Accent on Living

LOBSTERS are cheap along the New England coast. Often during the summer season the supermarkets offer them as low as 45 cents a pound; 50 or 55 cents is a commonplace. Even at the peak of the summer rush, lobsters are to be had, in expensive resort areas, for 70 cents or so. There was a great uproar, a couple of years ago, and the Department of Justice rolled its antitrust juggernaut in all its majesty over an association of Maine lobstermen, when they tried to establish something higher than the 32-cent price paid them by the wholesalers.

Few items can be put on the table with so little kitchen work and so quickly as lobsters. Yet by the time they are ordered, as a treat for the whole family, by the genial summer traveler from the hinterland, their price in many a water’s-edge dining room has risen to S3 to $5 per portion. The gouge in this case is not only an inhospitality to the stranger, but it undermines, also, the principle that whenever lobsters are served, there should be plenty of them.

Fortunately for the traveler, the roadside lobster specialist now comes forward and with outdoor fires, large caldrons, and a tank of briskly kicking lobsters proceeds to restore a fair competitive balance. His sign may have an “S” or two reversed, and his smokestack may be a bit out of plumb, but he has lobsters in abundance at something under half the restaurant prices. His customers can eat their lobsters under the best possible conditions: alfresco, with ample elbowroom, rocks at hand for cracking knuckles and claws, and an easy riddance of debris — in short, a self-service picniclike meal with second helpings ready at short notice.

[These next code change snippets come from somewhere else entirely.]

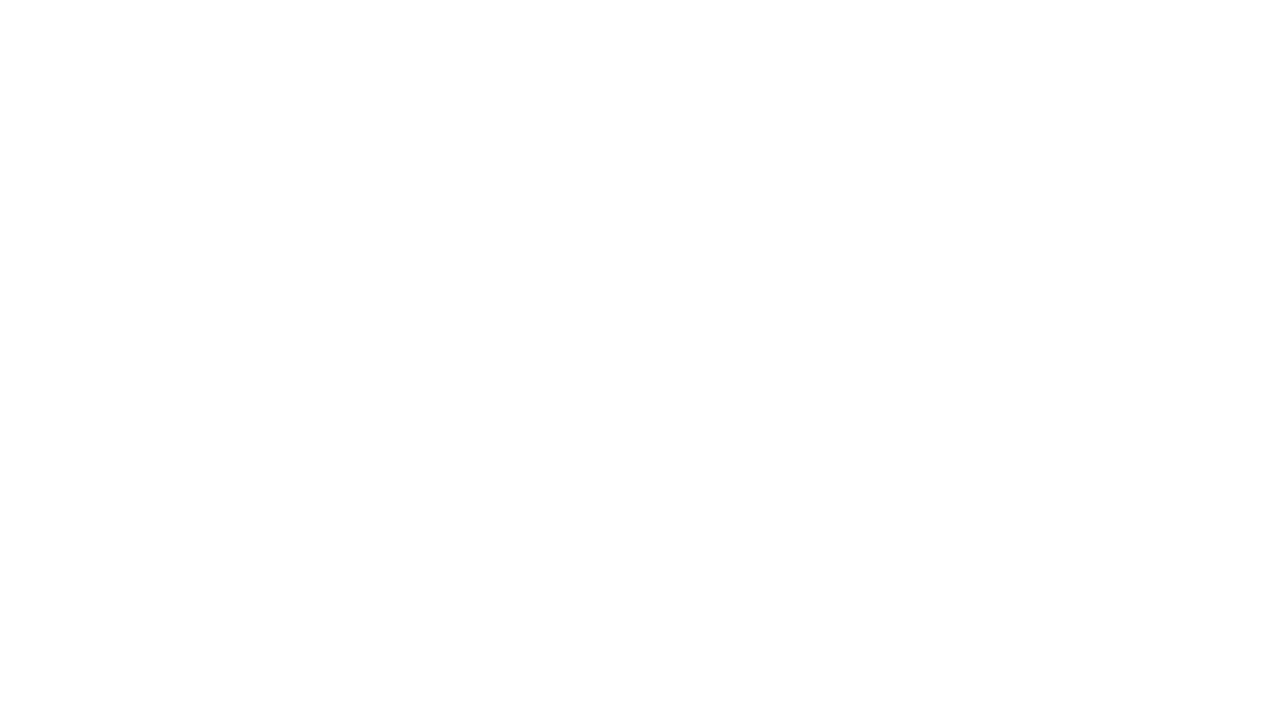
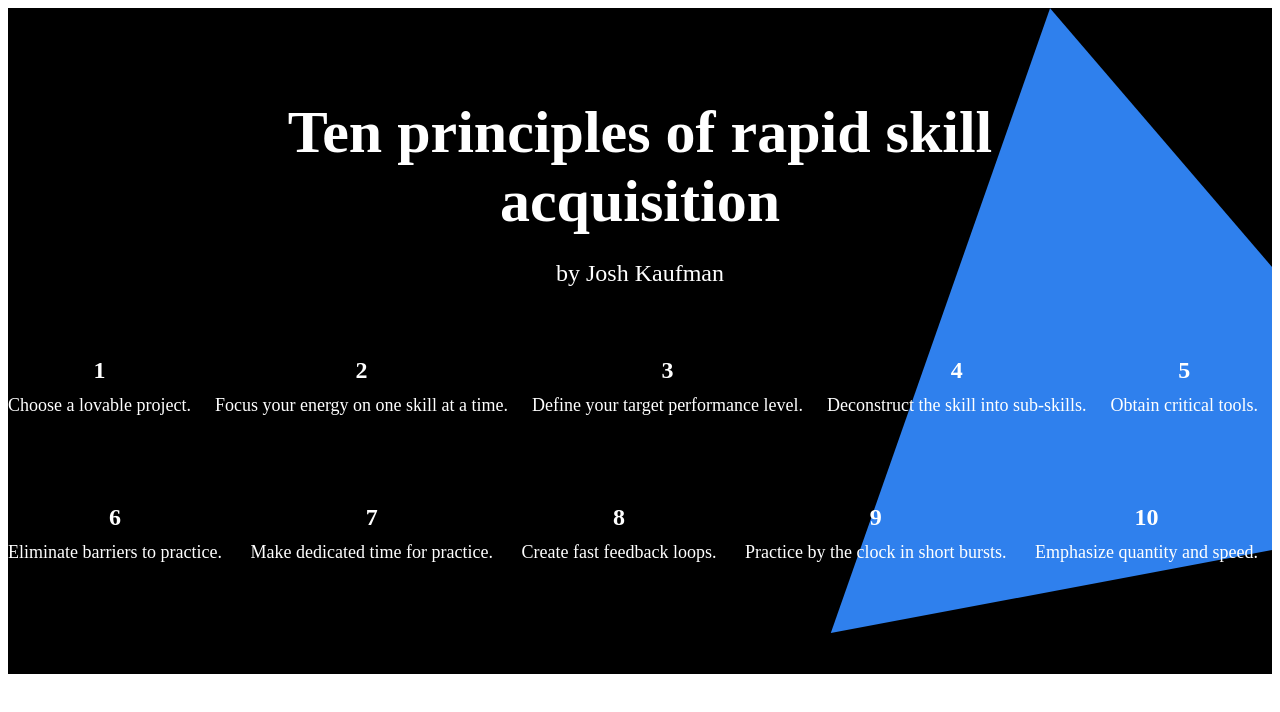
Before and after one commit to zbozon/playTime, a plain HTML site: page index.html in a window 1280 px wide. Drawn offline with Linux system fonts and the light colour scheme.

Commit message:
added svg triangle and divs to be converted to ol

```diff
--- a/index.html
+++ b/index.html
@@ -18,5 +18,53 @@
         <![endif]-->
 
         <script src="" async defer></script>
+
+        <section class="kaufman" >
+            <h1 class="section-title_theme_dark">Ten principles of rapid skill acquisition</h1>
+            <h2 class="section-subtitle_theme_dark">by Josh Kaufman</h2>
+           <div class="table table_theme_dark_kaufman">
+            <div class="table__cell table__cell_theme_dark">
+              <h3 class="table__heading_theme_dark">1</h3>
+              <p class="table__text_theme_dark">Choose a lovable project.</p>
+              </div>
+            <div class="table__cell table__cell_theme_dark">
+              <h3 class="table__heading_theme_dark">2</h3>
+              <p class="table__text_theme_dark">Focus your energy on one skill at a time.</p>
+            </div>
+            <div class="table__cell table__cell_theme_dark">
+              <h3 class="table__heading_theme_dark">3</h3>
+              <p class="table__text_theme_dark">Define your target performance level.</p>
+            </div>
+            <div class="table__cell table__cell_theme_dark">
+              <h3 class="table__heading_theme_dark">4</h3>
+              <p class="table__text_theme_dark">Deconstruct the skill into sub-skills.</p>
+            </div>
+            <div class="table__cell table__cell_theme_dark">
+              <h3 class="table__heading_theme_dark">5</h3>
+              <p class="table__text_theme_dark">Obtain critical tools.</p>
+            </div>
+            <div class="table__cell table__cell_theme_dark">
+              <h3 class="table__heading_theme_dark">6</h3>
+              <p class="table__text_theme_dark">Eliminate barriers to practice.</p>
+            </div>
+            <div class="table__cell table__cell_theme_dark">
+              <h3 class="table__heading_theme_dark">7</h3>
+              <p class="table__text_theme_dark">Make dedicated time for practice.</p>
+            </div>
+            <div class="table__cell table__cell_theme_dark">
+              <h3 class="table__heading_theme_dark">8</h3>
+              <p class="table__text_theme_dark">Create fast feedback loops.</p>
+            </div>
+            <div class="table__cell table__cell_theme_dark">
+              <h3 class="table__heading_theme_dark">9</h3>
+              <p class="table__text_theme_dark">Practice by the clock in short bursts.</p>
+            </div>
+            <div class="table__cell table__cell_theme_dark">
+              <h3 class="table__heading_theme_dark">10</h3>
+              <p class="table__text_theme_dark">Emphasize quantity and speed.</p>
+            </div>
+           </div>
+              <img src="./images/triangle.svg" alt="A blue triangle" class="kaufman__triangle">
+          </section>
     </body>
 </html>
--- a/style.css
+++ b/style.css
@@ -0,0 +1,73 @@
+.kaufman {
+    padding-bottom: 90px;
+    display: flex;
+    text-align: center;
+    flex-direction: column;
+    position: relative;
+    overflow: hidden;
+    background-color:#000000;
+}
+
+.section-title_theme_dark {
+    width: 60%;
+    line-height: 69px;
+    font-size: 60px;
+    font-weight: bold;
+    margin: 90px auto 0;
+    color: white;
+    background-color: rgba(0,0,0,0.0);
+}
+
+.section-subtitle_theme_dark {
+    line-height: 34px;
+    font-size: 24px;
+    font-weight: normal;
+    margin: 20px auto 0;
+    width: 60%;
+    z-index: 2;
+    color: white;
+    background-color: rgba(0,0,0,0.0);
+}
+
+.table_theme_dark_kaufman {
+    width: 1250px;
+    display: flex;
+    flex-wrap: wrap;
+    justify-content: space-between;
+    color: white;
+    background-color: rgba(0,0,0,0.0);
+    z-index: 1;
+}
+
+.table__cell_theme_dark {
+    background-color: rgba(0,0,0,0.0);
+}
+
+.table__text_theme_dark {
+    margin: 20px 0;
+    line-height: 1.2;
+    font-size: 18px;
+    font-weight: normal;
+    flex-direction: row;
+    flex-wrap: wrap;
+    color: white;
+    background-color: rgba(0,0,0,0.0);
+}
+
+.table__heading_theme_dark {
+    line-height: 1.15px;
+    font-size: 24px;
+    font-weight: bold;
+    color: white;
+    margin-top: 80px;
+    background-color: rgba(0,0,0,0.0);
+}
+
+ .kaufman__triangle {
+    position: absolute;
+    width: 877;
+    height: 877px;
+    right: -210px;
+    background-size: contain;
+    background-repeat: no-repeat;
+}
```
Also changed, not shown: images/triangle.svg (added).
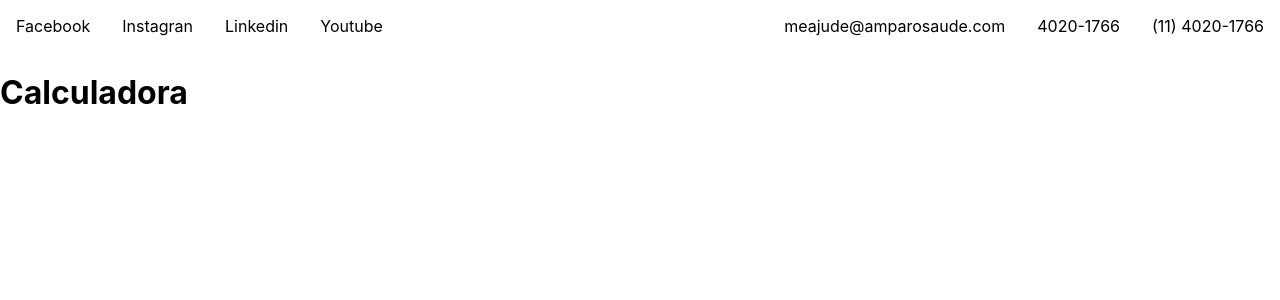
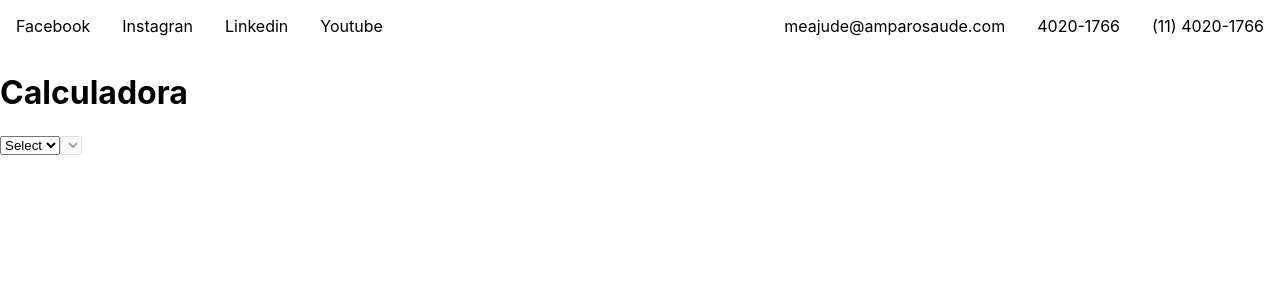
Before and after one commit to joaoreisjpk/Amparo-Saude-Challenge, a Next.js app: page /calculadora in a window 1280 px wide. Shown: the top 300 px of the page. Built offline with nearby package versions, Linux system fonts and the light colour scheme.

Commit message:
doing the selects on calculadora page

```diff
--- a/src/interfaces/index.ts
+++ b/src/interfaces/index.ts
@@ -1,4 +1,4 @@
-interface priceItem {
+export interface priceItem {
   id: number;
   origem: string;
   destino: string;
--- a/src/pages/calculadora/index.tsx
+++ b/src/pages/calculadora/index.tsx
@@ -1,13 +1,32 @@
-import type { GetServerSideProps } from 'next';
+import type { GetStaticProps } from 'next';
 import Head from 'next/head';
-import { useEffect } from 'react';
+import { useEffect, useMemo, useState } from 'react';
 import Header from '../../components/Header';
-import { pricesData } from '../../interfaces';
+import { priceItem, pricesData } from '../../interfaces';
 
 export default function Calculadora({ data }: pricesData): JSX.Element {
+  const [firstSelectOption, setFirstSelectOption] = useState<string[]>();
+  const [firstSelectValue, setFirstSelectValue] = useState('Select');
+  const [secondSelectOptions, setSecondSelectOptions] = useState<priceItem[]>();
+
+  const dataReduce = useMemo(
+    () =>
+      data.reduce((acc, { origem }) => {
+        if (acc.includes(origem)) return acc;
+
+        return [...acc, origem];
+      }, [] as string[]),
+    [data]
+  );
+
   useEffect(() => {
-    console.log(data);
-  }, [data]);
+    setFirstSelectOption(['Select', ...dataReduce]);
+  }, [dataReduce]);
+
+  useEffect(() => {
+    const array = data.filter(({ origem }) => origem === firstSelectValue);
+    setSecondSelectOptions(array);
+  }, [data, dataReduce, firstSelectValue]);
 
   return (
     <div>
@@ -18,11 +37,29 @@ export default function Calculadora({ data }: pricesData): JSX.Element {
       </Head>
       <Header />
       <h1>Calculadora</h1>
+      <select
+        name=''
+        id=''
+        onChange={({ target }) => setFirstSelectValue(target.value)}
+      >
+        {firstSelectOption?.map((item) => (
+          <option key={item} value={item}>
+            {item}
+          </option>
+        ))}
+      </select>
+      <select name='' id='' disabled={firstSelectValue === 'Select'}>
+        {secondSelectOptions?.map(({ id, destino }) => (
+          <option key={id} value={destino}>
+            {destino}
+          </option>
+        ))}
+      </select>
     </div>
   );
 }
 
-export const getServerSideProps: GetServerSideProps = async () => {
+export const getStaticProps: GetStaticProps = async () => {
   const response = await fetch('http://localhost:3000/api/prices');
   const data = await response.json();
 
```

A vast mythology has developed about lobsters, much of it so silly as to warrant some correction. The quality of the lobster, for instance, is believed to vary greatly from one locality to another. Maine usually tops the list, according to this legend, and the further south one goes, the poorer the lobster; the flavor is said to decline; the meat is tasteless and tougher, much tougher. Yet the same legend sets up an even heavier prejudice against lobsters from Nova Scotia and the Maritime Provinces, although these have been living in freshly circulating sea water, in the holds of the big pickup boats, right up to the moment of their delivery, scores of thousands at a time, to the distributing companies along our own coast. A Marbleheader would be shocked at the idea of an edible lobster being taken on the outside of Cape Cod, but the man in Stonington, Maine, is sure any Marblehead lobster must taste like something out of the freezer. At Gloucester the natives stare in unbelief when one of the Canadian boats comes in and unloads: Can it be that American citizens are reduced to eating Nova Scotia lobsters?

The best scientific opinion holds that the quality of all these lobsters is identical and that most of the bias in behalf of the local product is a carry-over from suspicions — often well founded—of fish from distant parts. Many a trawler’s cargo reaches the market after touring the fishing grounds for days or even weeks, on ice in the hold, with the result that some seacoast residents, especially the down-Easters, refuse all but the catch of local fishermen.

But lobsters at the roadside boiling stations are unmistakably alive and kicking. (They are equally so when on sale in Kansas City or Chicago, but no matter.) The prices are low. The big ones are just as tender as the little ones. Boiled is better than broiled. Melted butter helps but is unnecessary. The only parts worth working on are tails, knuckles, and claws, and the conscientious dismantling of the carapace is a complete waste of time. Beverage: cold beer.